When Disneyland shut down a large swath of the park four months ago to accommodate the construction of Star Wars Land, management knew the park's downsized footprint would lead to one of two scenarios: either (A) horrible congestion that would force them to furiously build in temporary capacity, or (B) plummeting attendance, with guests, turned off by the crowding and fewer offerings, having to be somehow lured back.
Disneyland, miraculously, found itself with problem (A): record crowds—but responded with solution (C): make the problem worse. First, fearing a light spring, Disney reinstituted its Southern California flex ticket promotion. But then, instead of adding capacity, it did the opposite, mandated by Corporate in Burbank. Because Shanghai Disneyland went so far over budget (the resort's price tag: $8 billion and climbing), Disney's U.S. parks have been told they need to squeeze hundreds of millions of dollars of cost-savings to make up the difference.
Disneyland has responded by cutting back park attraction and restaurant operating hours, eliminating entertainment, and reducing staffing park-wide (thereby reducing capacity). As could be expected, the moves have worsened congestion.
Another cut is the annual 24-hour party on the Memorial Day weekend that had kicked off the past three summer seasons and Leap Day 2012. Just 16 months ago, Team Disney Anaheim was scouring the calendar looking for new dates to add 24-hour parties; now, thanks to Shanghai, all round-the-clock parties have been called off indefinitely.

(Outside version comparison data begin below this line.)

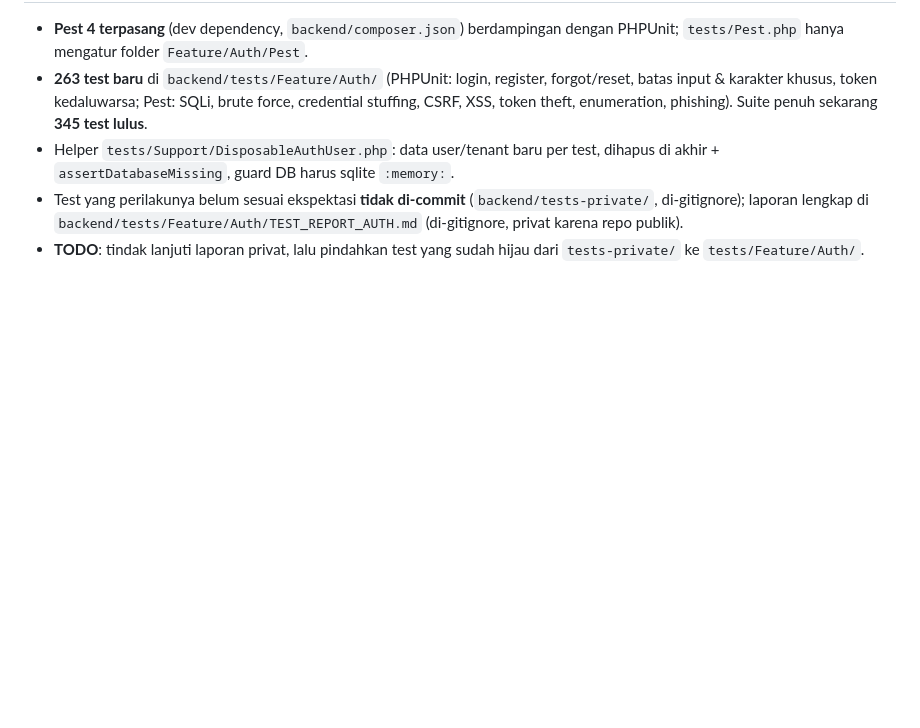
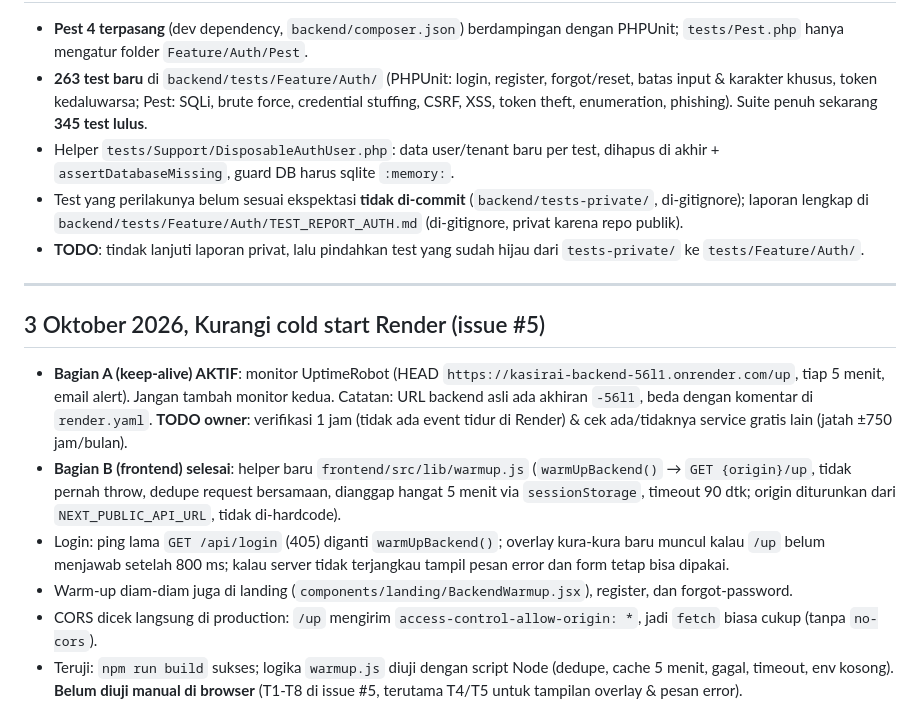
Before and after one commit to saifudinreza/pos-system, a Markdown page: PROGRESS.md, the part around the change. Drawn GitHub-style; blank space fills up the shorter version.

Commit message:
docs: catat keep-alive Render & warm-up di PROGRESS.md
Co-Authored-By: Claude Sonnet 5.5 <noreply@anthropic.com>

```diff
--- a/PROGRESS.md
+++ b/PROGRESS.md
@@ -352,3 +352,14 @@
 - Helper `tests/Support/DisposableAuthUser.php`: data user/tenant baru per test, dihapus di akhir + `assertDatabaseMissing`, guard DB harus sqlite `:memory:`.
 - Test yang perilakunya belum sesuai ekspektasi **tidak di-commit** (`backend/tests-private/`, di-gitignore); laporan lengkap di `backend/tests/Feature/Auth/TEST_REPORT_AUTH.md` (di-gitignore, privat karena repo publik).
 - **TODO**: tindak lanjuti laporan privat, lalu pindahkan test yang sudah hijau dari `tests-private/` ke `tests/Feature/Auth/`.
+
+---
+
+## 3 Oktober 2026, Kurangi cold start Render (issue #5)
+
+- **Bagian A (keep-alive) AKTIF**: monitor UptimeRobot (HEAD `https://kasirai-backend-56l1.onrender.com/up`, tiap 5 menit, email alert). Jangan tambah monitor kedua. Catatan: URL backend asli ada akhiran `-56l1`, beda dengan komentar di `render.yaml`. **TODO owner**: verifikasi 1 jam (tidak ada event tidur di Render) & cek ada/tidaknya service gratis lain (jatah ±750 jam/bulan).
+- **Bagian B (frontend) selesai**: helper baru `frontend/src/lib/warmup.js` (`warmUpBackend()` → `GET {origin}/up`, tidak pernah throw, dedupe request bersamaan, dianggap hangat 5 menit via `sessionStorage`, timeout 90 dtk; origin diturunkan dari `NEXT_PUBLIC_API_URL`, tidak di-hardcode).
+- Login: ping lama `GET /api/login` (405) diganti `warmUpBackend()`; overlay kura-kura baru muncul kalau `/up` belum menjawab setelah 800 ms; kalau server tidak terjangkau tampil pesan error dan form tetap bisa dipakai.
+- Warm-up diam-diam juga di landing (`components/landing/BackendWarmup.jsx`), register, dan forgot-password.
+- CORS dicek langsung di production: `/up` mengirim `access-control-allow-origin: *`, jadi `fetch` biasa cukup (tanpa `no-cors`).
+- Teruji: `npm run build` sukses; logika `warmup.js` diuji dengan script Node (dedupe, cache 5 menit, gagal, timeout, env kosong). **Belum diuji manual di browser** (T1-T8 di issue #5, terutama T4/T5 untuk tampilan overlay & pesan error).
```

Another concern is what if, after Shanghai Disneyland opens to the public next month, the new mega-park is a flop, a la the budget-minded Hong Kong Disneyland? Will we see even more cutbacks at Disneyland and Disney's other domestic parks?
In the meantime, "Shanghai" has become a curse word around Disneyland. I even overheard cast members deriding the new park's castle: "They claim it's the biggest and tallest of the Disney park castles. What they don't say is that it's also the ugliest!"
2 for 1 Fastpass
Construction walls outside the entrance of the Matterhorn and near Pirates of the Caribbean should be coming down by May 16 to bring Fastpass to the venerable E-ticket attractions.
Not long after, Autopia will be losing its Fastpass because it is used infrequently, and its removal frees up more space for the Jedi show registration outside the Expo Center. (In fact, Autopia's Fastpass has been down since the Expo Center opened—two months before the ride went down for rehab and right through the busy Christmas season.) The removal will be a quick job: just pulling out a sign and three kiosks.
At the Matterhorn, the new kiosks will replace some planters in front of the attraction's entrance. Pirates' station, in a little area below the attraction building's entrance, was one of the first Disneyland rides to get Fastpass in late 2000, but was one of several attractions to lose the service in 2004, amid fears that the park offered too many Fastpass opportunities, worsening overall park congestion.